After attracting its first private investor in 2007, FlexGen now counts in its supervisory board a major venture capital group, a bank and a number of biotech-specialised investment firms. But while looking for private investors, one of Fred Dom's first moves was also to secure funding from public sources.
The Eurostars Programme rapidly presented itself as one of the best options, helping to cover around 50% of the required financing. 'The fact that we had the backing of a European programme helped us to get the rest of the money from investors,' says van Helvoort. 'It is important that the European Union helps SMEs, especially during the riskier stages of their development', adds Jaap Blaak, a private investor who has been supporting the company since the very beginning.
Aiming big but remaining small
At this stage of its business development, FlexGen has chosen to stay small. 'With the kind of technology developed, we need to have a close relationship with our customers, so that we understand their needs and can best explain the functioning of the equipment,' says Dom. 'A big distributor would not be able to give them this kind of attention.'

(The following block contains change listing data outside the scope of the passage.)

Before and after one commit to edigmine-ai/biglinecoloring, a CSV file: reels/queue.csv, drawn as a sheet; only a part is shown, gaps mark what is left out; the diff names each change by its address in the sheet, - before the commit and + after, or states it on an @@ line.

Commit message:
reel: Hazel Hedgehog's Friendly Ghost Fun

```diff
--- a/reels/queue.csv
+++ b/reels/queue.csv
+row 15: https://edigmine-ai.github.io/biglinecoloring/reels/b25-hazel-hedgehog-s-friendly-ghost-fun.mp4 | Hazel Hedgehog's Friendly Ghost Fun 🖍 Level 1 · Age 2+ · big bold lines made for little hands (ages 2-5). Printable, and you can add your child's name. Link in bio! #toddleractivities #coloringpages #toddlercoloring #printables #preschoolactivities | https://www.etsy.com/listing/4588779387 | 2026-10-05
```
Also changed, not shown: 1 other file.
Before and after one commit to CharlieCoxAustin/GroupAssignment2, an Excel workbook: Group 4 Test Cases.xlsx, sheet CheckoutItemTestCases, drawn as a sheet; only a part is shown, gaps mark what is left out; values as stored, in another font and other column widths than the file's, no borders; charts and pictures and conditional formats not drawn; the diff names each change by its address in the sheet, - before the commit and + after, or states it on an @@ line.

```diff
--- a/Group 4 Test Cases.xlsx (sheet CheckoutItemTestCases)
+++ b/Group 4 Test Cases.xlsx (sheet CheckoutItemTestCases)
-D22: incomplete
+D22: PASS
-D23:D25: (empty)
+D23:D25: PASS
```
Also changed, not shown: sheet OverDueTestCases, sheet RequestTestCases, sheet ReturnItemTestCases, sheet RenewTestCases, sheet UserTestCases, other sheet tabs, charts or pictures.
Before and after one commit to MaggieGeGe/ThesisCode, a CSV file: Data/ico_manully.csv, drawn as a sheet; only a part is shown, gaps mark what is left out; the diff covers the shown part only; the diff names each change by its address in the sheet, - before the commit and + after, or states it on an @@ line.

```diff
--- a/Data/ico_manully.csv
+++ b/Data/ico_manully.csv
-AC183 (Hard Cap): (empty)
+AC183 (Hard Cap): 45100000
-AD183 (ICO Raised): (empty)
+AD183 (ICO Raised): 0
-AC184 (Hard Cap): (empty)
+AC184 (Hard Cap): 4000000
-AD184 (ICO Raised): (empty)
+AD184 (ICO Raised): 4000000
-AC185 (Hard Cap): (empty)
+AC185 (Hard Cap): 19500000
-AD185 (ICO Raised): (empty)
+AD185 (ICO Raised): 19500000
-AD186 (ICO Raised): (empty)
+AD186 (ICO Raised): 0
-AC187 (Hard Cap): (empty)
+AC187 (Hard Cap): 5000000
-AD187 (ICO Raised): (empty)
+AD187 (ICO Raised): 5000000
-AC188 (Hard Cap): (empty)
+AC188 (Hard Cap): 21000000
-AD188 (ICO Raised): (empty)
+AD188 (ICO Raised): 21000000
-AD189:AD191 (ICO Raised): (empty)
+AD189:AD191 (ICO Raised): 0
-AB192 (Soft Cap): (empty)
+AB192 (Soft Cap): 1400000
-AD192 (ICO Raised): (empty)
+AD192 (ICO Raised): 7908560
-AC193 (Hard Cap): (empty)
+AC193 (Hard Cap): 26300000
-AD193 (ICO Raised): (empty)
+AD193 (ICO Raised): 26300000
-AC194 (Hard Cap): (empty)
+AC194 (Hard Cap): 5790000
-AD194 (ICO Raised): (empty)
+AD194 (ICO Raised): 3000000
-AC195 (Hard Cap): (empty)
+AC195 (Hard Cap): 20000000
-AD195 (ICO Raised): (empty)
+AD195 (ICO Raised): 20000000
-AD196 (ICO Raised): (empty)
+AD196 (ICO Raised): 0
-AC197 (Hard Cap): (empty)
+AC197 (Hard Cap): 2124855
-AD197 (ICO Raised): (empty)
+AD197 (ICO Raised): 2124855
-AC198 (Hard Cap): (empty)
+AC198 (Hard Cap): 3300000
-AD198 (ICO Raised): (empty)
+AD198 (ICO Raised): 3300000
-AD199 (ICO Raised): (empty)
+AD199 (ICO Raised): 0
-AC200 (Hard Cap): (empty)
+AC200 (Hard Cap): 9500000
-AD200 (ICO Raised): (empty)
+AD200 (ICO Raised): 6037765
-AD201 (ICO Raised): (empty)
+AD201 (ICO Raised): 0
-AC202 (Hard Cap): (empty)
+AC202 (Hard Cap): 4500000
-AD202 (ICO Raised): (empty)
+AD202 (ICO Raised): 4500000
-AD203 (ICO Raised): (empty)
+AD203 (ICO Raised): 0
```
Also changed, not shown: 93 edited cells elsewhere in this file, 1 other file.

The team is now planning a product launch at a much a large scale and is already working on new technologies to introduce to the market, reinventing itself yet another time. The focus, however, will stay on genetics. Fred Dom believes that genetic sequencing is the key to fundamentally understanding diseases. 'We can now look at the cause of the disease, not only the symptoms, ensuring that every patient has the best possible treatment.'
|Contact: Piotr Pogorzelski|